  • Charter: Lost 104,000 Pay-TV subscribers (Legacy Charter lost 11,000; Time Warner lost ~86,000; Bright House lost 7,000)

Why it matters: Pay-TV losses are forcing the top cable, satellite and video providers to double down on other products and services.

  • Broadband services, particularly wireless broadband, for the most part is a higher-margin business than video, and margins only increase as consumers double down on streaming digital video. Comcast, Verizon and AT&T executives all discussed ways Pay-TV declines are leading to higher broadband revenues through increased video streaming.Comcast CEO and Chairman Brian Roberts said on last week's Q3 earnings, "We've anticipated this shift that's coming ... I think we've taken our innovation machine and pointed it as well now to broadband and broadband-only homes, and I think you'll see more of that coming in the future."AT&T SVP and CFO John Stephens said on last week's earnings call that the number of TV-and-wireless bundles have grown by 20% since the DTV (DirecTV) deal closed.Verizon EVP and CFO Matthew Ellis confirmed to investors two weeks ago that it still intends to launch its fixed wireless broadband offering in 2018.
  • Data and advertising: The MVPD's with content investments are hoping an expanded data set will lead them to more lucrative digital advertising opportunities. Verizon: With the addition of Oath, Verizon's Matthew Ellis says the company's addressable market "has expanded from millions of wireless and wireline customers to about one billion global content consumers."AT&T: AT&T's John Stephens says its advertising business is growing in "double digits," largely due to an increase in data-based digital TV ad buying. He suggested on its earnings call that "the indications are that this can be effective" for Time Warner's business (when/if the future merger goes through), based on what it has seen in its ad tech business and its entertainment group.
  • Streaming video: AT&T's DirecTV Now seems to be leading the pack. DirectTV added nearly 300,000 subscribers in Q3, bringing its total to nearly 800,000 customers in less than a year.
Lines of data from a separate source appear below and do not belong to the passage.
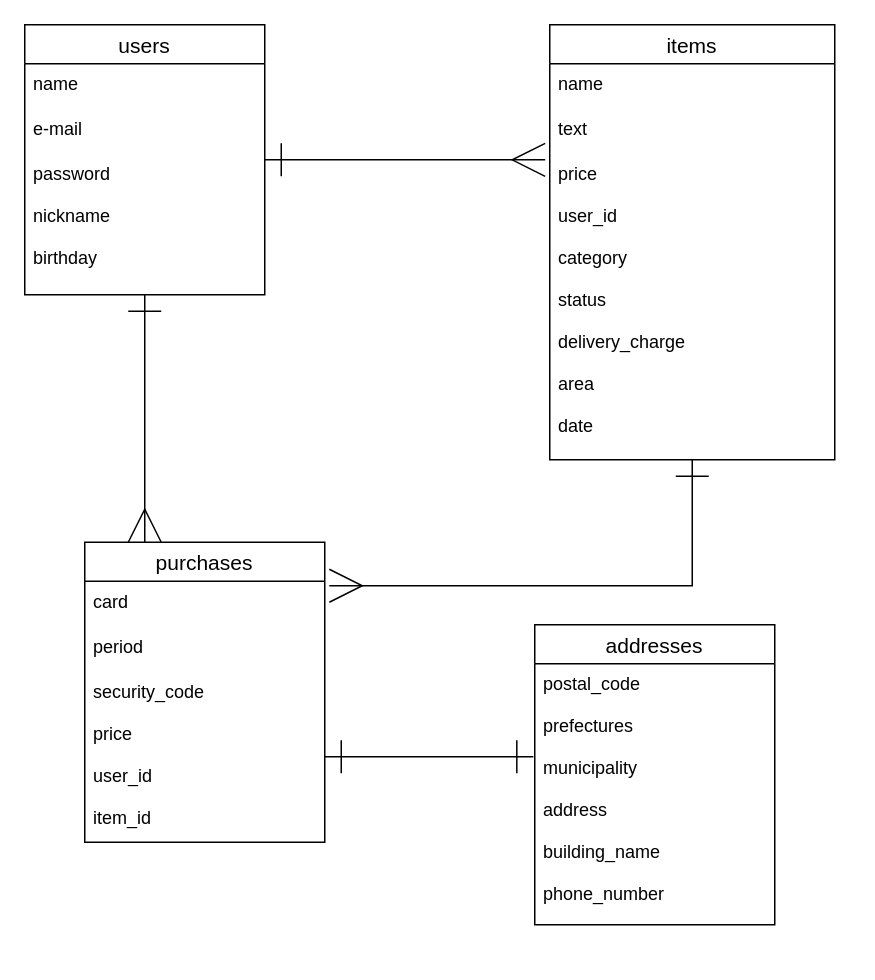
The draw.io diagram furima.dio in tamu-kazu/furima-30437, before the edit. Source tidied: cells renumbered, new cells numbered last; positions are measured from the earlier drawing's top-left corner, leaving out a move shared by most shapes. Both pictures are drawn from the tidied source at 150%, with x=0, y=0 at pixel (24, 24).
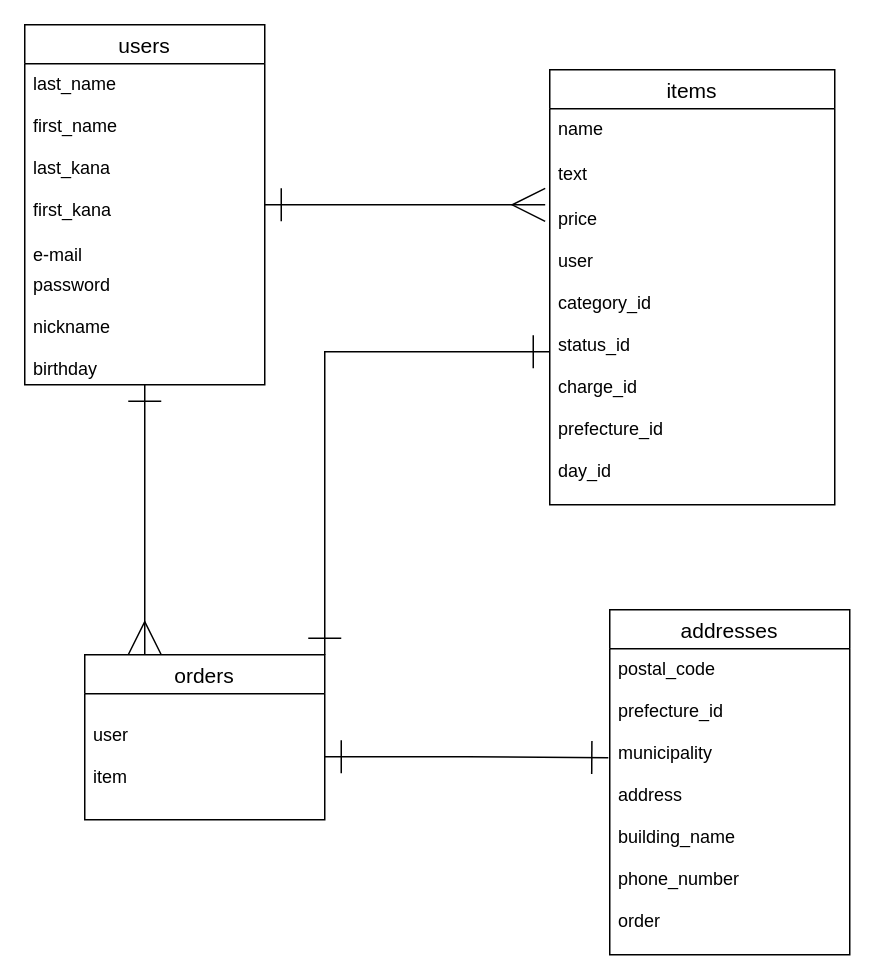
After the change.

What changed in the source:
```diff
@@
 <mxGraphModel>
   <root>
     <mxCell id="0" />
     <mxCell id="1" parent="0" />
     <mxCell id="2" style="edgeStyle=orthogonalEdgeStyle;rounded=0;jettySize=auto;html=1;entryX=-0.016;entryY=0.02;entryDx=0;entryDy=0;entryPerimeter=0;endArrow=ERmany;endFill=0;startArrow=ERone;startFill=0;endSize=20;targetPerimeterSpacing=0;startSize=20;" parent="1" edge="1" source="5" target="12">
       <mxGeometry relative="1" as="geometry" />
     </mxCell>
     <mxCell id="3" style="edgeStyle=orthogonalEdgeStyle;rounded=0;jettySize=auto;html=1;entryX=0.25;entryY=0;entryDx=0;entryDy=0;startArrow=ERone;startFill=0;startSize=20;endArrow=ERmany;endFill=0;endSize=20;targetPerimeterSpacing=0;" parent="1" edge="1" source="5" target="13">
       <mxGeometry relative="1" as="geometry" />
     </mxCell>
-    <mxCell id="4" style="edgeStyle=orthogonalEdgeStyle;rounded=0;jettySize=auto;html=1;entryX=1.019;entryY=0.1;entryDx=0;entryDy=0;entryPerimeter=0;startArrow=ERone;startFill=0;startSize=20;endArrow=ERmany;endFill=0;endSize=20;targetPerimeterSpacing=0;" parent="1" edge="1" source="9" target="14">
-      <mxGeometry relative="1" as="geometry" />
-    </mxCell>
     <mxCell id="5" value="users" style="swimlane;fontStyle=0;horizontal=1;startSize=26;align=center;fontSize=14;" parent="1" vertex="1">
-      <mxGeometry width="160" height="180" as="geometry" />
+      <mxGeometry width="160" height="240" as="geometry" />
     </mxCell>
-    <mxCell id="6" value="name" style="text;strokeColor=none;fillColor=none;spacingLeft=4;spacingRight=4;overflow=hidden;fontSize=12;" parent="5" vertex="1">
-      <mxGeometry y="26" width="160" height="30" as="geometry" />
+    <mxCell id="6" value="last_name&#10;&#10;first_name&#10;&#10;last_kana&#10;&#10;first_kana&#10;&#10;&#10;&#10;" style="text;strokeColor=none;fillColor=none;spacingLeft=4;spacingRight=4;overflow=hidden;fontSize=12;" parent="5" vertex="1">
+      <mxGeometry y="26" width="160" height="114" as="geometry" />
     </mxCell>
     <mxCell id="7" value="e-mail" style="text;strokeColor=none;fillColor=none;spacingLeft=4;spacingRight=4;overflow=hidden;fontSize=12;" parent="5" vertex="1">
-      <mxGeometry y="56" width="160" height="30" as="geometry" />
+      <mxGeometry y="140" width="160" height="20" as="geometry" />
     </mxCell>
-    <mxCell id="8" value="password&#10;&#10;nickname&#10;&#10;birthday&#10;&#10;" style="text;strokeColor=none;fillColor=none;spacingLeft=4;spacingRight=4;overflow=hidden;fontSize=12;" parent="5" vertex="1">
-      <mxGeometry y="86" width="160" height="94" as="geometry" />
+    <mxCell id="8" value="password&#10;&#10;nickname&#10;&#10;birthday&#10;&#10;&#10;&#10;" style="text;strokeColor=none;fillColor=none;spacingLeft=4;spacingRight=4;overflow=hidden;fontSize=12;" parent="5" vertex="1">
+      <mxGeometry y="160" width="160" height="80" as="geometry" />
     </mxCell>
+    <mxCell id="19" style="edgeStyle=orthogonalEdgeStyle;rounded=0;jettySize=auto;html=1;entryX=-0.006;entryY=0.356;entryDx=0;entryDy=0;entryPerimeter=0;startArrow=ERone;startFill=0;startSize=20;endArrow=ERone;endFill=0;endSize=20;targetPerimeterSpacing=0;" parent="1" edge="1" source="16" target="18">
+      <mxGeometry relative="1" as="geometry" />
+    </mxCell>
+    <mxCell id="13" value="orders" style="swimlane;fontStyle=0;horizontal=1;startSize=26;align=center;fontSize=14;fillColor=none;" parent="1" vertex="1">
+      <mxGeometry x="40" y="420" width="160" height="110" as="geometry" />
+    </mxCell>
+    <mxCell id="16" value="&#10;user&#10;&#10;item" style="text;strokeColor=none;fillColor=none;spacingLeft=4;spacingRight=4;overflow=hidden;points=[[0,0.5],[1,0.5]];portConstraint=eastwest;fontSize=12;" parent="13" vertex="1">
+      <mxGeometry y="26" width="160" height="84" as="geometry" />
+    </mxCell>
+    <mxCell id="17" value="addresses" style="swimlane;fontStyle=0;horizontal=1;startSize=26;align=center;fontSize=14;fillColor=none;" parent="1" vertex="1">
+      <mxGeometry x="390" y="390" width="160" height="230" as="geometry" />
+    </mxCell>
+    <mxCell id="18" value="postal_code&#10;&#10;prefecture_id&#10;&#10;municipality&#10;&#10;address&#10;&#10;building_name&#10;&#10;phone_number&#10;&#10;order&#10;" style="text;strokeColor=none;fillColor=none;spacingLeft=4;spacingRight=4;overflow=hidden;points=[[0,0.5],[1,0.5]];portConstraint=eastwest;fontSize=12;" parent="17" vertex="1">
+      <mxGeometry y="26" width="160" height="204" as="geometry" />
+    </mxCell>
     <mxCell id="9" value="items" style="swimlane;fontStyle=0;horizontal=1;startSize=26;align=center;fontSize=14;" parent="1" vertex="1">
-      <mxGeometry x="350" width="190" height="290" as="geometry" />
+      <mxGeometry x="350" y="30" width="190" height="290" as="geometry" />
     </mxCell>
     <mxCell id="10" value="name" style="text;strokeColor=none;fillColor=none;spacingLeft=4;spacingRight=4;overflow=hidden;fontSize=12;" parent="9" vertex="1">
       <mxGeometry y="26" width="190" height="30" as="geometry" />
     </mxCell>
     <mxCell id="11" value="text" style="text;strokeColor=none;fillColor=none;spacingLeft=4;spacingRight=4;overflow=hidden;fontSize=12;" parent="9" vertex="1">
       <mxGeometry y="56" width="190" height="30" as="geometry" />
     </mxCell>
-    <mxCell id="12" value="price&#10;&#10;user_id&#10;&#10;category&#10;&#10;status&#10;&#10;delivery_charge&#10;&#10;area&#10;&#10;date&#10;&#10;&#10;&#10;&#10;&#10;" style="text;strokeColor=none;fillColor=none;spacingLeft=4;spacingRight=4;overflow=hidden;points=[[0,0.5],[1,0.5]];portConstraint=eastwest;fontSize=12;" parent="9" vertex="1">
+    <mxCell id="12" value="price&#10;&#10;user&#10;&#10;category_id&#10;&#10;status_id&#10;&#10;charge_id&#10;&#10;prefecture_id&#10;&#10;day_id&#10;&#10;&#10;&#10;&#10;&#10;" style="text;strokeColor=none;fillColor=none;spacingLeft=4;spacingRight=4;overflow=hidden;points=[[0,0.5],[1,0.5]];portConstraint=eastwest;fontSize=12;" parent="9" vertex="1">
       <mxGeometry y="86" width="190" height="204" as="geometry" />
     </mxCell>
-    <mxCell id="13" value="purchases" style="swimlane;fontStyle=0;horizontal=1;startSize=26;align=center;fontSize=14;fillColor=none;" parent="1" vertex="1">
-      <mxGeometry x="40" y="345" width="160" height="200" as="geometry" />
-    </mxCell>
-    <mxCell id="14" value="card" style="text;strokeColor=none;fillColor=none;spacingLeft=4;spacingRight=4;overflow=hidden;points=[[0,0.5],[1,0.5]];portConstraint=eastwest;fontSize=12;" parent="13" vertex="1">
-      <mxGeometry y="26" width="160" height="30" as="geometry" />
-    </mxCell>
-    <mxCell id="15" value="period" style="text;strokeColor=none;fillColor=none;spacingLeft=4;spacingRight=4;overflow=hidden;fontSize=12;" parent="13" vertex="1">
-      <mxGeometry y="56" width="160" height="30" as="geometry" />
-    </mxCell>
-    <mxCell id="16" value="security_code&#10;&#10;price&#10;&#10;user_id&#10;&#10;item_id" style="text;strokeColor=none;fillColor=none;spacingLeft=4;spacingRight=4;overflow=hidden;points=[[0,0.5],[1,0.5]];portConstraint=eastwest;fontSize=12;" parent="13" vertex="1">
-      <mxGeometry y="86" width="160" height="114" as="geometry" />
-    </mxCell>
-    <mxCell id="17" value="addresses" style="swimlane;fontStyle=0;horizontal=1;startSize=26;align=center;fontSize=14;fillColor=none;" parent="1" vertex="1">
-      <mxGeometry x="340" y="400" width="160" height="200" as="geometry" />
-    </mxCell>
-    <mxCell id="18" value="postal_code&#10;&#10;prefectures&#10;&#10;municipality&#10;&#10;address&#10;&#10;building_name&#10;&#10;phone_number&#10;" style="text;strokeColor=none;fillColor=none;spacingLeft=4;spacingRight=4;overflow=hidden;points=[[0,0.5],[1,0.5]];portConstraint=eastwest;fontSize=12;" parent="17" vertex="1">
-      <mxGeometry y="26" width="160" height="174" as="geometry" />
-    </mxCell>
-    <mxCell id="19" style="edgeStyle=orthogonalEdgeStyle;rounded=0;jettySize=auto;html=1;entryX=-0.006;entryY=0.356;entryDx=0;entryDy=0;entryPerimeter=0;startArrow=ERone;startFill=0;startSize=20;endArrow=ERone;endFill=0;endSize=20;targetPerimeterSpacing=0;" parent="1" edge="1" source="16" target="18">
-      <mxGeometry relative="1" as="geometry" />
-    </mxCell>
+    <mxCell id="20" style="edgeStyle=orthogonalEdgeStyle;rounded=0;jettySize=auto;html=1;exitX=0;exitY=0.5;exitDx=0;exitDy=0;entryX=1;entryY=0;entryDx=0;entryDy=0;startArrow=ERone;startFill=0;endArrow=ERone;endFill=0;endSize=20;startSize=20;" parent="1" edge="1" source="12" target="13">
+      <mxGeometry relative="1" as="geometry" />
+    </mxCell>
   </root>
 </mxGraphModel>
```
Go deeper

Dion Rabouin, author of Markets
13 mins ago - Economy & Business

Miami mayor: Bitcoin's appeal is that governments can't manipulate it

Miami Mayor Francis Suarez is pushing to make bitcoin a part of his city's economic future, and in an interview with "Axios on HBO," he pushed back against the economic orthodoxy of people like Treasury Secretary Janet Yellen who say it's a bad idea.

Why it matters: Miami's inclusion of bitcoin as a way to pay city employees or as part of the city's emergency cash holdings, as Suarez has proposed, would add legitimacy to the cryptocurrency and further entrench it in the U.S. economic system.

Dion Rabouin, author of Markets
15 mins ago - Politics & Policy

Miami mayor acknowledges Big Tech plans could hurt the city's poor

Photo: "Axios on HBO"

Miami Mayor Francis Suarez's ambitions to attract Big Tech has generated a lot of headlines — but it will likely come with some negative impacts for current residents, for which the mayor admits there may not be solutions.

What he's saying: "Gentrification is real," Suarez told "Axios on HBO." But even with his efforts to promote affordable housing, he argues that "government has a limited amount of resources and a limited amount of ability to stop things that are market driven."

Trump's assault on Chinese tech left loose ends galore

Illustration: Sarah Grillo/Axios

President Trump's haphazard war on Chinese tech has left the Biden administration with a raft of unfinished business involving efforts to restrict Chinese firms and products in U.S. markets.

Why it matters: The Chinese and American tech industries are joined at the hip in many ways, and that interdependence has shaped decades of prosperity. But now security concerns and economic rivalries are wrenching them apart.